Report back each line of the records that contains the string "changed".
===== Recorded data
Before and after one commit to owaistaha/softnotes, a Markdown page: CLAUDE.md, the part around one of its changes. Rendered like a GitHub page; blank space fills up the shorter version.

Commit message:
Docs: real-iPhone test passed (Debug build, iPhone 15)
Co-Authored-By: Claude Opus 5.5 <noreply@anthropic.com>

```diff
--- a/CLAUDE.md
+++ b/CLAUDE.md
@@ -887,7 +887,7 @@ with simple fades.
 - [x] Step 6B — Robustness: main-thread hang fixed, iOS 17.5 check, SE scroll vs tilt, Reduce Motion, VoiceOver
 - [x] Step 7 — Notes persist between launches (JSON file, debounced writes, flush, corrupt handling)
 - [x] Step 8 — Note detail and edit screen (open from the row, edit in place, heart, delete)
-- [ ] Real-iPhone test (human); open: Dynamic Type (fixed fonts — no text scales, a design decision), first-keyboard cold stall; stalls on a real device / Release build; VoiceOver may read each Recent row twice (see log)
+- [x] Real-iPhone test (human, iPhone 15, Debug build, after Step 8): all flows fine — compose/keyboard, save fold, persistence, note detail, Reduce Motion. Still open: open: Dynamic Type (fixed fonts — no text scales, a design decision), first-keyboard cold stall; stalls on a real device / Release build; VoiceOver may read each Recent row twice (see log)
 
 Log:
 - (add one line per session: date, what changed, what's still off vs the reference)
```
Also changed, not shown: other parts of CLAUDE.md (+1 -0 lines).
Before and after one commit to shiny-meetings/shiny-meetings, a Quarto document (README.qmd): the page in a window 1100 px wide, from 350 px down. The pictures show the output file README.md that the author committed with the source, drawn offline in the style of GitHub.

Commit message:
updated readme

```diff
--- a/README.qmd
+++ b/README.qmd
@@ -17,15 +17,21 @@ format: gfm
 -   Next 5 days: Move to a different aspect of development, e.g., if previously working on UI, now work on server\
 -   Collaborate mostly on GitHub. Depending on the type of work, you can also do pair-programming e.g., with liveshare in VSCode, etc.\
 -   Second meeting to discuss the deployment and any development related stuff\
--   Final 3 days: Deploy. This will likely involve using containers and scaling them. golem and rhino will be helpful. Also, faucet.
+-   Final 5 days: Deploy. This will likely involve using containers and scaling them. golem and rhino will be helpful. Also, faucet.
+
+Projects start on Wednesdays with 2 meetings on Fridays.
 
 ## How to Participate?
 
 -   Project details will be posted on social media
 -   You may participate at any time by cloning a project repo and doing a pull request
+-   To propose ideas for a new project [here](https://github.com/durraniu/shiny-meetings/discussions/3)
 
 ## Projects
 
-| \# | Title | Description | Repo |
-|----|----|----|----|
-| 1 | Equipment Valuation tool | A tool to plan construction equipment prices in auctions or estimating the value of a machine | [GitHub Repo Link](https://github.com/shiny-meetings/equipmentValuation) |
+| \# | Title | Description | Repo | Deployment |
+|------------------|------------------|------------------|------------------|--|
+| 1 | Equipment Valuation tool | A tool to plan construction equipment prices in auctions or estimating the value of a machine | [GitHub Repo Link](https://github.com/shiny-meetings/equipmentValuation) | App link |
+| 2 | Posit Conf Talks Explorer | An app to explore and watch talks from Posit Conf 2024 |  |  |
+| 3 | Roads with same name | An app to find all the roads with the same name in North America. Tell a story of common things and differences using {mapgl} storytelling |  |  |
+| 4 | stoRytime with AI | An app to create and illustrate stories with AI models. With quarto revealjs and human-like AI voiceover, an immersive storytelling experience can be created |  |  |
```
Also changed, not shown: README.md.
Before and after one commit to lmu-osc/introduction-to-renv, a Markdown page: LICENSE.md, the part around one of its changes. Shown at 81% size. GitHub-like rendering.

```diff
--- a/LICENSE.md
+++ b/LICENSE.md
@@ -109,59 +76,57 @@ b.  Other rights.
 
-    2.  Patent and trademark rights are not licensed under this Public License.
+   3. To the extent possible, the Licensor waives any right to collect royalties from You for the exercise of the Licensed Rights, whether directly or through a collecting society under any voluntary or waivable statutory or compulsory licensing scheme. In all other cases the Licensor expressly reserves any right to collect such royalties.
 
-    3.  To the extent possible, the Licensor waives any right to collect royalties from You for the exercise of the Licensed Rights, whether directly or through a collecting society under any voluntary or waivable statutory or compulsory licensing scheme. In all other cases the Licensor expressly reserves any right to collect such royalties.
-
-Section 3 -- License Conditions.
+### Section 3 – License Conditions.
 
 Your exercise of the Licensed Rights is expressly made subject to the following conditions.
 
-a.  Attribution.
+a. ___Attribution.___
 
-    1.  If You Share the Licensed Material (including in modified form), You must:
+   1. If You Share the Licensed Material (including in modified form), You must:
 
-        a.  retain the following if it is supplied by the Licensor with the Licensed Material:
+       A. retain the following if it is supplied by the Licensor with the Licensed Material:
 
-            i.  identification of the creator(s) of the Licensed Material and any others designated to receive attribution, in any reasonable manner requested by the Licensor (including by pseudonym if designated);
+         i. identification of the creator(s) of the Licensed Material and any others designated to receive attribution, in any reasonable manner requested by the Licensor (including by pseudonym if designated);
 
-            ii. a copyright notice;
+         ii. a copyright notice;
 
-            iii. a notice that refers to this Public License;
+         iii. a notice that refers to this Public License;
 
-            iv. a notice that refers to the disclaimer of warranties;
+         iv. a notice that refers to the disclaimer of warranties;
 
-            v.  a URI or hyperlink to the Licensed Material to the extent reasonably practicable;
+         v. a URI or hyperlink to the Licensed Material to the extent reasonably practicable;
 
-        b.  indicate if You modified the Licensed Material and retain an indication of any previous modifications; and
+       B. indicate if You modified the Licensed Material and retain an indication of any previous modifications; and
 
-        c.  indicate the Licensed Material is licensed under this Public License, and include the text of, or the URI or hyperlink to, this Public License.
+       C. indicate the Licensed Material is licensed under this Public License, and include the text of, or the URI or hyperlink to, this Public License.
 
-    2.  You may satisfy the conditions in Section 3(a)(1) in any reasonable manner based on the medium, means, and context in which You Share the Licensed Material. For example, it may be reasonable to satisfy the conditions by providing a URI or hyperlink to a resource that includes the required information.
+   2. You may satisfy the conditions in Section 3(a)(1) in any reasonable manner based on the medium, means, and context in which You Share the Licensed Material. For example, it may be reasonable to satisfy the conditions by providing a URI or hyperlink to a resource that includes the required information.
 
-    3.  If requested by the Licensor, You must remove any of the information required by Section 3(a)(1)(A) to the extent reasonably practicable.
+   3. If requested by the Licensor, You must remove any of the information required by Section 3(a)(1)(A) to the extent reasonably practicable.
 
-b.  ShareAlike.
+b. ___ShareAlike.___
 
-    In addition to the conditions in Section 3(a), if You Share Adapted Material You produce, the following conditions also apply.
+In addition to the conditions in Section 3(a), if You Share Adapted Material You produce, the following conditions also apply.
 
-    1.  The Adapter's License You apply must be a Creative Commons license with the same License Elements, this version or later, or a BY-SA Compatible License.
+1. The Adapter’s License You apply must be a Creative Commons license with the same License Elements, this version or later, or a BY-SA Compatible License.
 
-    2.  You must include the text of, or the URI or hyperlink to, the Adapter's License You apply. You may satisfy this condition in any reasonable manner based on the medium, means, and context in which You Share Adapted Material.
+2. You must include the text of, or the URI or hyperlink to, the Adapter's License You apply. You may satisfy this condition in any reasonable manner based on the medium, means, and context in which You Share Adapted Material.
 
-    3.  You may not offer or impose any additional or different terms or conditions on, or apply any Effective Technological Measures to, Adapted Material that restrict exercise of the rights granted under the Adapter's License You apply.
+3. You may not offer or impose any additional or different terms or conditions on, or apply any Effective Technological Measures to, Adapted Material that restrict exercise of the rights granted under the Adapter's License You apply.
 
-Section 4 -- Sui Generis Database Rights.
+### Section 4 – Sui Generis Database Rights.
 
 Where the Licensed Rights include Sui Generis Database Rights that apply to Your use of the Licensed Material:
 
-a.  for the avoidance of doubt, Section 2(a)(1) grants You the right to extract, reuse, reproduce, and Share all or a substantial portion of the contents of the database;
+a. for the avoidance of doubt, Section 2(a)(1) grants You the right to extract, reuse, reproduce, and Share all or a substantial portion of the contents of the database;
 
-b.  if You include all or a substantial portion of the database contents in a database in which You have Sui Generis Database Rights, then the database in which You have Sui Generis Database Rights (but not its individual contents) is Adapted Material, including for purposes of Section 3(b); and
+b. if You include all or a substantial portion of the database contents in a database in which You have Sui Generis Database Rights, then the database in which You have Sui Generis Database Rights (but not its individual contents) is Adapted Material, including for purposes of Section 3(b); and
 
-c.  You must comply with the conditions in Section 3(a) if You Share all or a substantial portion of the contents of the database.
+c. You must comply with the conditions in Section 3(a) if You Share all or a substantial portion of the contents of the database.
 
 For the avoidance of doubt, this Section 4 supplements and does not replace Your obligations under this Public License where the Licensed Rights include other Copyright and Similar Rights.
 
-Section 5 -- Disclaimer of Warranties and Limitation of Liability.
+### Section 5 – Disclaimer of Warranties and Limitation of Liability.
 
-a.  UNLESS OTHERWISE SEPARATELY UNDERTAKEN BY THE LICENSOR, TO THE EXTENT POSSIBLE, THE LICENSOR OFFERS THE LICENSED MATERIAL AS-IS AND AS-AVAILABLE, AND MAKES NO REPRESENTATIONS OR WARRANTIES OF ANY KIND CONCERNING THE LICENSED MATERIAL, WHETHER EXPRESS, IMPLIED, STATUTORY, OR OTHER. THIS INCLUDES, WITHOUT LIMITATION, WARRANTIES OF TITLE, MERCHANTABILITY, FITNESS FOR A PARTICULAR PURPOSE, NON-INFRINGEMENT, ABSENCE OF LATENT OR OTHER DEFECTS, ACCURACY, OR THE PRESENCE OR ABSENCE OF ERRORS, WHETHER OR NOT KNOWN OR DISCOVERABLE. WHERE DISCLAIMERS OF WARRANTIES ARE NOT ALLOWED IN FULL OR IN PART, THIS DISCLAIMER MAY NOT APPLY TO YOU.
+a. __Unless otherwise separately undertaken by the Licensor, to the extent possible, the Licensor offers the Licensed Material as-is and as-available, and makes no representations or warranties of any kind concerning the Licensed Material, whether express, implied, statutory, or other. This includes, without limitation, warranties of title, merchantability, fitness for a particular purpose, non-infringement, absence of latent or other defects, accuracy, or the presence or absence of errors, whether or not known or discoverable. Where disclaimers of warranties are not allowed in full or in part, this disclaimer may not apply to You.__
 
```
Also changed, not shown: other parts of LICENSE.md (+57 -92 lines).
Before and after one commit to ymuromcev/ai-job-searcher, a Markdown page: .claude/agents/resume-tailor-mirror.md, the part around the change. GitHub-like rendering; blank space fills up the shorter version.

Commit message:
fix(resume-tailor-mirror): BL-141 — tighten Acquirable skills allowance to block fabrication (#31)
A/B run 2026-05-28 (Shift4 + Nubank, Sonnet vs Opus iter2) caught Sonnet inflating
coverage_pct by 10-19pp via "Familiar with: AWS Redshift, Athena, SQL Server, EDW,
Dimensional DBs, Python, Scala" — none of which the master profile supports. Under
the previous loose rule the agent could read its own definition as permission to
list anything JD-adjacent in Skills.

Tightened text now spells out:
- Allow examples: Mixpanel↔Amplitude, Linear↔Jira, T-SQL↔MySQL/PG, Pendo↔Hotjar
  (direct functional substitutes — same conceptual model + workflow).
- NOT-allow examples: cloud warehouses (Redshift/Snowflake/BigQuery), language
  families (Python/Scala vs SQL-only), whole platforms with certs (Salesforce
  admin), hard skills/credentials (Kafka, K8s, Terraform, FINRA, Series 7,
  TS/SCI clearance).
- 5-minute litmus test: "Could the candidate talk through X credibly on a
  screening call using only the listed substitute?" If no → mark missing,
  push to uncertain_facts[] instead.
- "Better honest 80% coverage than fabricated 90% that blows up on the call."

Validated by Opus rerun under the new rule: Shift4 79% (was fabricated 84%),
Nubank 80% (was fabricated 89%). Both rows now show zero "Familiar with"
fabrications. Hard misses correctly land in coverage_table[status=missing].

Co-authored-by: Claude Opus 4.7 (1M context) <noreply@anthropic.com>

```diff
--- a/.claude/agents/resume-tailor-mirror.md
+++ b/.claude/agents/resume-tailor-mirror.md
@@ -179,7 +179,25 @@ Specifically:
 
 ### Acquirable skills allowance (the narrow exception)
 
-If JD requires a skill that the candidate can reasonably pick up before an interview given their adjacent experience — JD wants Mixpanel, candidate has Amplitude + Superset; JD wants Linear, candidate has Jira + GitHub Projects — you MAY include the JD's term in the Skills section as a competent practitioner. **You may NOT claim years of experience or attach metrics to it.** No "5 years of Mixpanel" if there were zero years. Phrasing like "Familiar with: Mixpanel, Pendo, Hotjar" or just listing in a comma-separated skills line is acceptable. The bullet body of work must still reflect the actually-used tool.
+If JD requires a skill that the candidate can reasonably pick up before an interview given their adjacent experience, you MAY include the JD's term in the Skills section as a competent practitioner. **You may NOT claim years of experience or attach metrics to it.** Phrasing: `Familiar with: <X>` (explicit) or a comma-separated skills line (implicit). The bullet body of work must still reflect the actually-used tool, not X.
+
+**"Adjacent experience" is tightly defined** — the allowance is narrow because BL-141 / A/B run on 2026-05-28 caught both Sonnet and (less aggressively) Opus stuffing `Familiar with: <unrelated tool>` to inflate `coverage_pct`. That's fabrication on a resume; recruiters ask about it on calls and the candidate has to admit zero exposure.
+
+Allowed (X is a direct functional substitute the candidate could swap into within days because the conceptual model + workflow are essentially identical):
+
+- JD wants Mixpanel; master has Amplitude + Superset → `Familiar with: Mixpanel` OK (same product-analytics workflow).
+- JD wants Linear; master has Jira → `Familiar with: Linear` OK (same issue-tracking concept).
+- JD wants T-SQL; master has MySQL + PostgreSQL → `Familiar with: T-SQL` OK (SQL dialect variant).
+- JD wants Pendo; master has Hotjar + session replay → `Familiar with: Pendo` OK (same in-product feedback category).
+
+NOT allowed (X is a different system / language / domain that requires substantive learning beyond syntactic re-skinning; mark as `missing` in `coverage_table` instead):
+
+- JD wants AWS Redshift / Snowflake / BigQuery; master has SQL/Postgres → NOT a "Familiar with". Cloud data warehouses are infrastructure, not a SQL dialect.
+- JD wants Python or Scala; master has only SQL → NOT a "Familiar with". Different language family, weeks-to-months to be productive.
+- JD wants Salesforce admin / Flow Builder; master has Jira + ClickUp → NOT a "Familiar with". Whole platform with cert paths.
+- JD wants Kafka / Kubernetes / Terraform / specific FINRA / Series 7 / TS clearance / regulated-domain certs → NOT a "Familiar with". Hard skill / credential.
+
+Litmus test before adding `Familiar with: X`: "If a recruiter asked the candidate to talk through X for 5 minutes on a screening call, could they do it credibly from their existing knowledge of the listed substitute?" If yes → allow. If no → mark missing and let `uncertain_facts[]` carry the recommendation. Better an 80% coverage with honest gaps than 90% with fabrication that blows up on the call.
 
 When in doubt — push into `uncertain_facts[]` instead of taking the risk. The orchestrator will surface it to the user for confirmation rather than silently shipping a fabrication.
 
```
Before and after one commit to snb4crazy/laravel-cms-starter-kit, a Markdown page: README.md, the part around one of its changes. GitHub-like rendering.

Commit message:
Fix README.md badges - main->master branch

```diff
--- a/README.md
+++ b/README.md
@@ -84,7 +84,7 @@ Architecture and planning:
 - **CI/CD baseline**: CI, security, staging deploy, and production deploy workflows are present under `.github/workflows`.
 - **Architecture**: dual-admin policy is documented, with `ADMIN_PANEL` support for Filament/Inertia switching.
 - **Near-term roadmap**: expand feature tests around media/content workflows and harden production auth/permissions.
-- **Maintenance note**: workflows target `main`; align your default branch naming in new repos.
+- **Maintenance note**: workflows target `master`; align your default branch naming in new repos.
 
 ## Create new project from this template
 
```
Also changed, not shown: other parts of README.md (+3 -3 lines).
==========
» Exercise answer:
 - (add one line per session: date, what changed, what's still off vs the reference)
Also changed, not shown: other parts of CLAUDE.md (+1 -0 lines).
Also changed, not shown: README.md.
Also changed, not shown: other parts of LICENSE.md (+57 -92 lines).
Also changed, not shown: other parts of README.md (+3 -3 lines).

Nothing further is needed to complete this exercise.